now take your nostalgia to the mall. but don’t relax.
there is something about russia. i loved my russian
teacher’s miniskirt a soft shovel for boy-lust.
she liked to gamble for hurt and display the red meat
of a recklessness that hit my number without fail.
Putin your predecessors did much so you can now nuke for kicks.
so what if next morning you’ll be sober and we’ll be dead?
viva termites! your statue’ll be taller than stalin’s marble head.



Andrei Codrescu ( has been a commentator on All Things Considered since 1983. He is an homme-de-lettres whose novels, essays and poetry have been infiltrating the American psyche since he emigrated from his native Romania to Detroit in 1965. He is the author of forty books of poetry, fiction, and essays, and the founder of Exquisite Corpse. He has received a Peabody award for the PBS version of his film Road Scholar, and has reported for NPR and ABC News from Romania (1989) and Cuba (1996). His new books are The Poetry Lesson,(Princeton) and Bibliodeath: My Archives (with Life in Footnotes) (Antibookclub).

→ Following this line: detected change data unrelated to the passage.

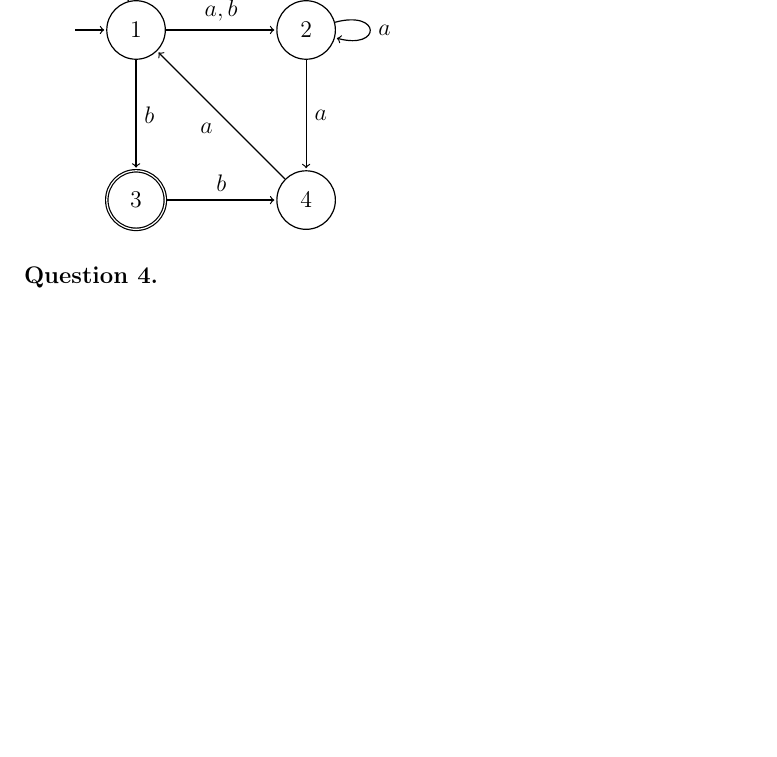
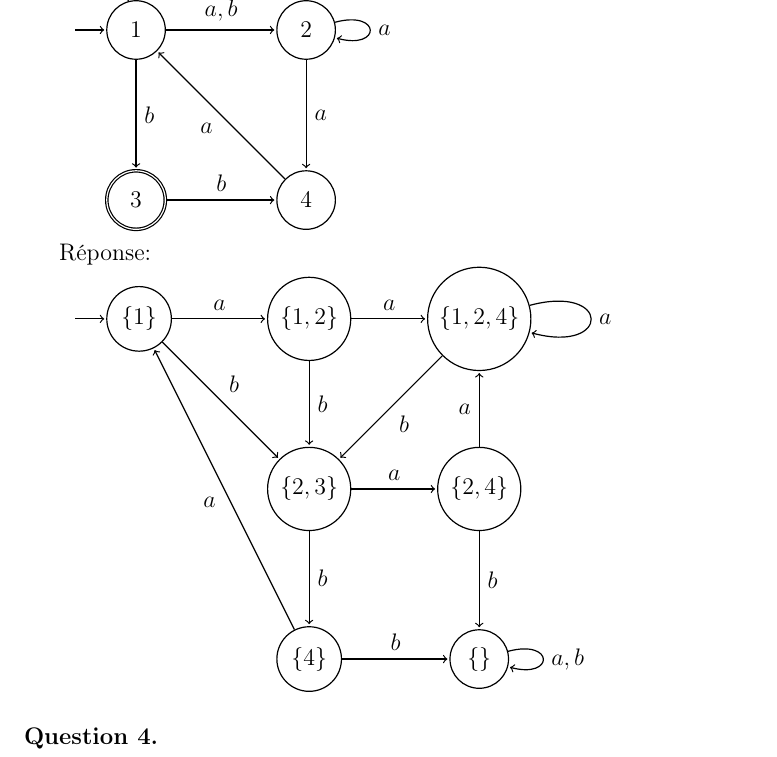
Before and after one commit to LordCatzorz/IFT-2002, a LaTeX document (Devoir1/IFT2002-devoir1-18a.tex): part of page 2 of 3, cut so that both start at the same text, the shorter picture padded with empty space. Compiled offline with pdfLaTeX; the source files are stored in an older character set and shown here as Unicode.

Commit message:
Question 3

```diff
--- a/Devoir1/IFT2002-devoir1-18a.tex
+++ b/Devoir1/IFT2002-devoir1-18a.tex
@@ -255,6 +255,38 @@ Construisez un automate déterministe qui accepte le même langage que l'automat
 
 \end{tikzpicture}
 
+Réponse:
+
+\begin{tikzpicture}[->,shorten >=1pt,auto,node distance=3cm, semithick]
+\tikzstyle{every state}=[draw=black,text=black]
+
+\node[state] (0) [below of=5] {$\{\}$};
+\node[initial by arrow,state,initial text=] (1) {$\{1\}$};
+\node[state] (2) [right of=1] {$\{1,2\}$};
+\node[state] (3) [below of=2] {$\{2,3\}$};
+\node[state] (4) [right of=2] {$\{1,2,4\}$};
+\node[state] (5) [right of=3] {$\{2,4\}$};
+\node[state] (6) [below of=3] {$\{4\}$};
+
+
+\path
+  (0) edge[loop right] node  {$a, b$} (0)
+  (1) edge node  {$a$} (2)
+  (1) edge node  {$b$} (3)
+  (2) edge node  {$a$} (4)
+  (2) edge node  {$b$} (3)
+  (3) edge node  {$a$} (5)
+  (3) edge node  {$b$} (6)
+  (4) edge[loop right] node  {$a$} (4)
+  (4) edge node  {$b$} (3)
+  (5) edge node  {$a$} (4)
+  (5) edge node  {$b$} (0)
+  (6) edge node  {$a$} (1)
+  (6) edge node  {$b$} (0)
+;
+
+\end{tikzpicture}
+
 
 
 \bigskip
```
Also changed, not shown: Devoir1/IFT2002-devoir1-18a.pdf.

Chard deNiord


For Philip Levine


History sings “misery, misery.”

The force that gives us meaning

is terrible, bloody and sweet.

So many lenses the clock holds

up to the past in shades of rose,

lilac, and pansy. The holy,

irrevocable scenes of things

as they were—ignited, burned,

mistaken. The day, as in, back in…

The day, as in the day we played

both sides of the ball; the day,

as in the day we talked to God,

then wrote it down; the day,

as in the day we lived offline

in caves and drew on walls;

the day, as in the day a pack

of cigarettes cost a couple of dimes,

the same as gas; the day, as in the

first, the second, the third, the last;

the day, as in the day we waited

in line for how many hours

to say to the man like Phil Levine,

“I want your job”; the day, as in

the day we built enormous things

with only our hands, then threw

away the plans; the day, as in

the day no novocaine numbed

the pain and we felt it to the bone.


Chard de Niord is the author of five books of poetry: Interstate(University of Pittsburgh Press, forthcoming 2015), The Double Truth (University of Pittsburgh Press, 2011), Night Mowing (The University of Pittsburgh Press, 2005), Sharp Golden Thorn(Marsh Hawk Press, 2003), and Asleep in the Fire (University of Alabama Press, 1990). His book of essays and interviews with seven senior American poets, titled Sad Friends, Drowned Lovers, Stapled Songs: Conversations and Reflections on Twentieth-Century American Poets, was published by Marick Press in 2012. His poems and essays have appeared in The Pushcart Book of PoetryNew England ReviewAGNILiterary ImaginationSalmagundiThe American Poetry Review, and The Hudson Review. He is professor of English and Creative Writing at Providence College and co-founder of the New England College MFA Program in Poetry.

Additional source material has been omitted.